In 2016, what scares entrepreneurs, freelancers and small business managers the most? Some may say a downturn in the economy, while others may be concerns about the effects of a presidential election on consumer confidence. While those that own and operate small businesses must contend with any number of concerns, problems and challenges on an ongoing basis, there is one thing that can literally instill fear in a small business. And that’s the looming specter of a negative online review, comment or post from a customer. To make matters worse, online negativity isn’t a hypothetical threat to your business – it’s an almost certainty that at some point, you will be faced with the very real challenge of responding to a negative review that appears prominently on your Facebook page, your Twitter mentions or on a third-party website or service; worse, the review may be dishonest or even fraudulent. What can you do to mitigate the effects of online negativity that is directed at or connected to your business? It’s all about how you respond.

Don’t Let Anger Or Frustration Get To You

Discovering a negative review, post or message online can be disconcerting and upsetting experience, no matter how many years you’ve been an entrepreneur or how often you’ve had to address customer complaints in person. If you’ve dedicated yourself professionally to a business, reading negativity online can almost feel like a personal attack, but it’s important to remember that the first and often worst mistake you can make is to respond out of anger or frustration. If you need to take a break from your work in order to calm down and collect yourself mentally and emotionally, it’s imperative that you do so before proceeding.

Objectively Evaluate The Substance And Merit Of The Complaint

Before proceeding further, you must objectively determine if there is any substance or merit to the complaint or negative review. It’s important to note that if you determine that the complaint doesn’t have substance or merit, that will not fundamentally change the tone or nature of your response, as informing the dissatisfied customer and your online followers at large that the complaint or review is invalid is confrontational and will just exacerbate the situation. Instead, evaluating the substance and merit of the complaint will determine if there is an actual customer service-related issue that must be resolved or if your response will be entirely focused on mitigating the damage to your online reputation.

”I’m Sorry” Is Only Nine Characters

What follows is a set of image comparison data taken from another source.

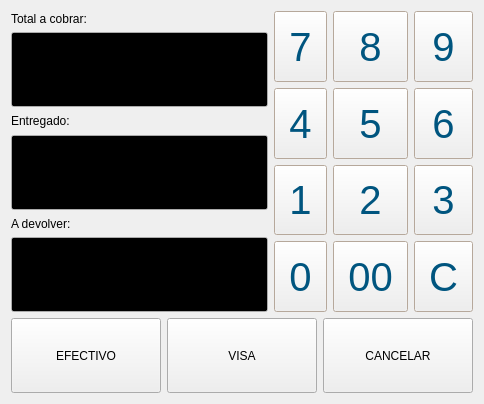
Old version of the form bulmages/bulmatpv/plugins/pluginbt_cambioivaincluido/cambiobase.ui in the repository eboladev/Bulmages-1.
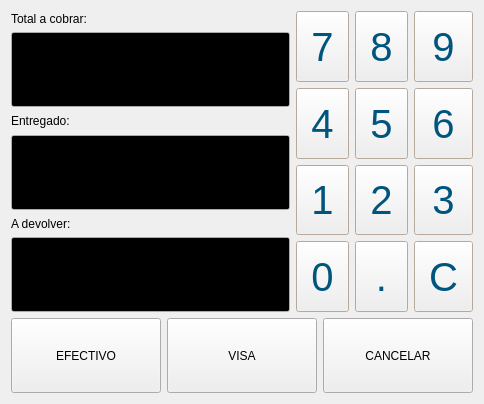
New version of the form.

Diff of the .ui file:
```diff
--- a/bulmages/bulmatpv/plugins/pluginbt_cambioivaincluido/cambiobase.ui
+++ b/bulmages/bulmatpv/plugins/pluginbt_cambioivaincluido/cambiobase.ui
@@ -2047,8 +2047,8 @@
        <property name="focusPolicy" >
         <enum>Qt::NoFocus</enum>
        </property>
-       <property name="text" >
-        <string>00</string>
+       <property name="text">
+        <string>.</string>
        </property>
       </widget>
      </item>
```
Left out of the diff: 1361 changed lines with no effect on the pictures.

Negative online reviews and complaint, especially anonymous ones, can make a small business owner feel as though the system is stacked against them – if you’ve spent months, years or even decades building your reputation, having someone impugn it in a manner of seconds with an online post can be infuriating. However, almost all platforms and services provide you with the same opportunity and tools to respond, and your online audience (both now and in the future) will evaluate you and your business just as much on your response to a complaint as the complaint itself, which means you have the power to resolve the situation!

While you will need to tailor your response to the platform or service, “I’m sorry” is only nine characters, and it should always be the first thing you say in response to a negative review or complaint. Be polite and empathetic to the dissatisfied customer, no matter how frivolous or false you believe their allegations to be, and either provide a clear solution in your response or provide an email address or other method to facilitate further communication.

In our next post, we will discuss the finer points of addressing a customer’s complaint or concern online, and how to determine whether or not a discussion should be moved to email or another semi-private platform.